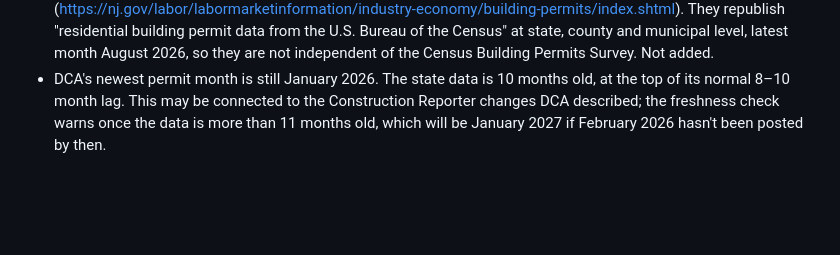
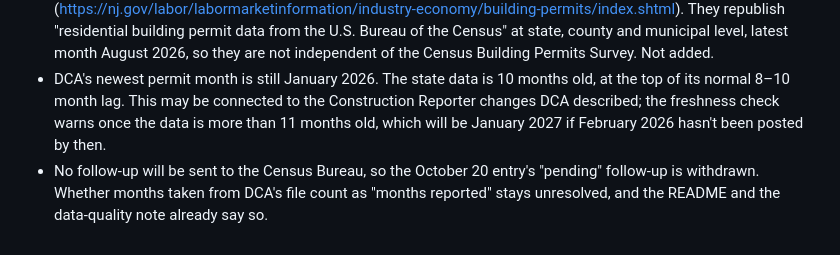
Before and after one commit to SBoyapati13/nj-housing-pace, a Markdown page: data/review_log.md, the part around the change. GitHub-like rendering; blank space fills up the shorter version.

Commit message:
Review log: Census follow-up not being sent; question stays open
Co-Authored-By: Claude Opus 5.5 <noreply@anthropic.com>
Claude-Session: https://claude.ai/code/session_012uPShRoZEVZgTYsTjW6Aha

```diff
--- a/data/review_log.md
+++ b/data/review_log.md
@@ -33,3 +33,4 @@ Hand review of what the pipeline can't check automatically: whether the proxy st
 - The weekly run on 2026-11-02 picked up the Census September 2026 place data. On Census data, pace is now 44% (was 45%) and 98 towns are below half the pro-rated pace (was 95). The map classes are unchanged, because the shared period still ends with the state's January 2026 data.
 - Checked a possible third source: the NJ Department of Labor's building-permit pages (https://nj.gov/labor/labormarketinformation/industry-economy/building-permits/index.shtml). They republish "residential building permit data from the U.S. Bureau of the Census" at state, county and municipal level, latest month August 2026, so they are not independent of the Census Building Permits Survey. Not added.
 - DCA's newest permit month is still January 2026. The state data is 10 months old, at the top of its normal 8–10 month lag. This may be connected to the Construction Reporter changes DCA described; the freshness check warns once the data is more than 11 months old, which will be January 2027 if February 2026 hasn't been posted by then.
+- No follow-up will be sent to the Census Bureau, so the October 20 entry's "pending" follow-up is withdrawn. Whether months taken from DCA's file count as "months reported" stays unresolved, and the README and the data-quality note already say so.
```
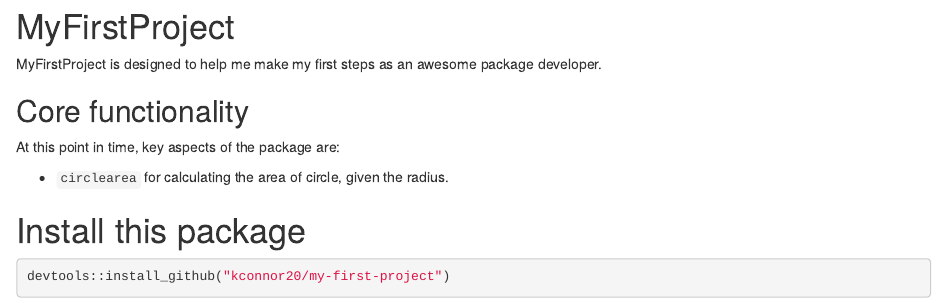
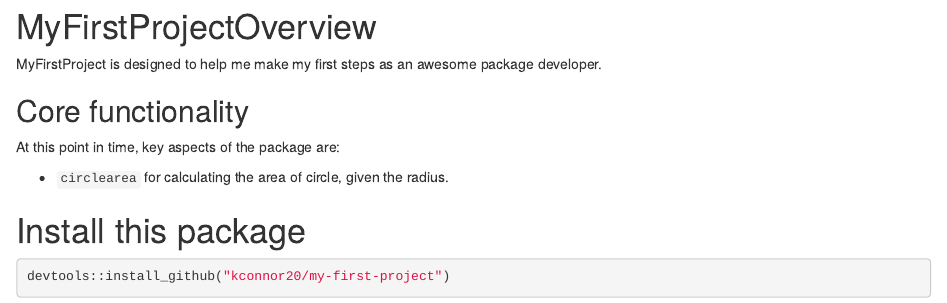
Before and after one commit to kconnor20/my-first-project, an R Markdown document (README.Rmd): the page in a window 1100 px wide, from its top. Rendered offline with R 4.5, knitr and Pandoc, with nearby package versions; badge pictures from the web are left out.

Commit message:
:pencil: minor update

```diff
--- a/README.Rmd
+++ b/README.Rmd
@@ -1,4 +1,4 @@
-# MyFirstProject
+# MyFirstProjectOverview
 [![Build Status](https://travis-ci.org/kconnor20/my-first-project.svg?branch=master)](https://travis-ci.org/kconnor20/my-first-project)
 
 MyFirstProject is designed to help me make my first steps as an awesome package developer.
```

────────

■ EXERCISE DESCRIPTION ■
Print the whole listing above exactly, and keep every picture out of the copy.

■ RESULT OF THE TASK ■
Before and after one commit to SBoyapati13/nj-housing-pace, a Markdown page: data/review_log.md, the part around the change. GitHub-like rendering; blank space fills up the shorter version.

Commit message:
Review log: Census follow-up not being sent; question stays open
Co-Authored-By: Claude Opus 5.5 <noreply@anthropic.com>
Claude-Session: https://claude.ai/code/session_012uPShRoZEVZgTYsTjW6Aha

```diff
--- a/data/review_log.md
+++ b/data/review_log.md
@@ -33,3 +33,4 @@ Hand review of what the pipeline can't check automatically: whether the proxy st
 - The weekly run on 2026-11-02 picked up the Census September 2026 place data. On Census data, pace is now 44% (was 45%) and 98 towns are below half the pro-rated pace (was 95). The map classes are unchanged, because the shared period still ends with the state's January 2026 data.
 - Checked a possible third source: the NJ Department of Labor's building-permit pages (https://nj.gov/labor/labormarketinformation/industry-economy/building-permits/index.shtml). They republish "residential building permit data from the U.S. Bureau of the Census" at state, county and municipal level, latest month August 2026, so they are not independent of the Census Building Permits Survey. Not added.
 - DCA's newest permit month is still January 2026. The state data is 10 months old, at the top of its normal 8–10 month lag. This may be connected to the Construction Reporter changes DCA described; the freshness check warns once the data is more than 11 months old, which will be January 2027 if February 2026 hasn't been posted by then.
+- No follow-up will be sent to the Census Bureau, so the October 20 entry's "pending" follow-up is withdrawn. Whether months taken from DCA's file count as "months reported" stays unresolved, and the README and the data-quality note already say so.
```
Before and after one commit to kconnor20/my-first-project, an R Markdown document (README.Rmd): the page in a window 1100 px wide, from its top. Rendered offline with R 4.5, knitr and Pandoc, with nearby package versions; badge pictures from the web are left out.

Commit message:
:pencil: minor update

```diff
--- a/README.Rmd
+++ b/README.Rmd
@@ -1,4 +1,4 @@
-# MyFirstProject
+# MyFirstProjectOverview
 [![Build Status](https://travis-ci.org/kconnor20/my-first-project.svg?branch=master)](https://travis-ci.org/kconnor20/my-first-project)
 
 MyFirstProject is designed to help me make my first steps as an awesome package developer.
```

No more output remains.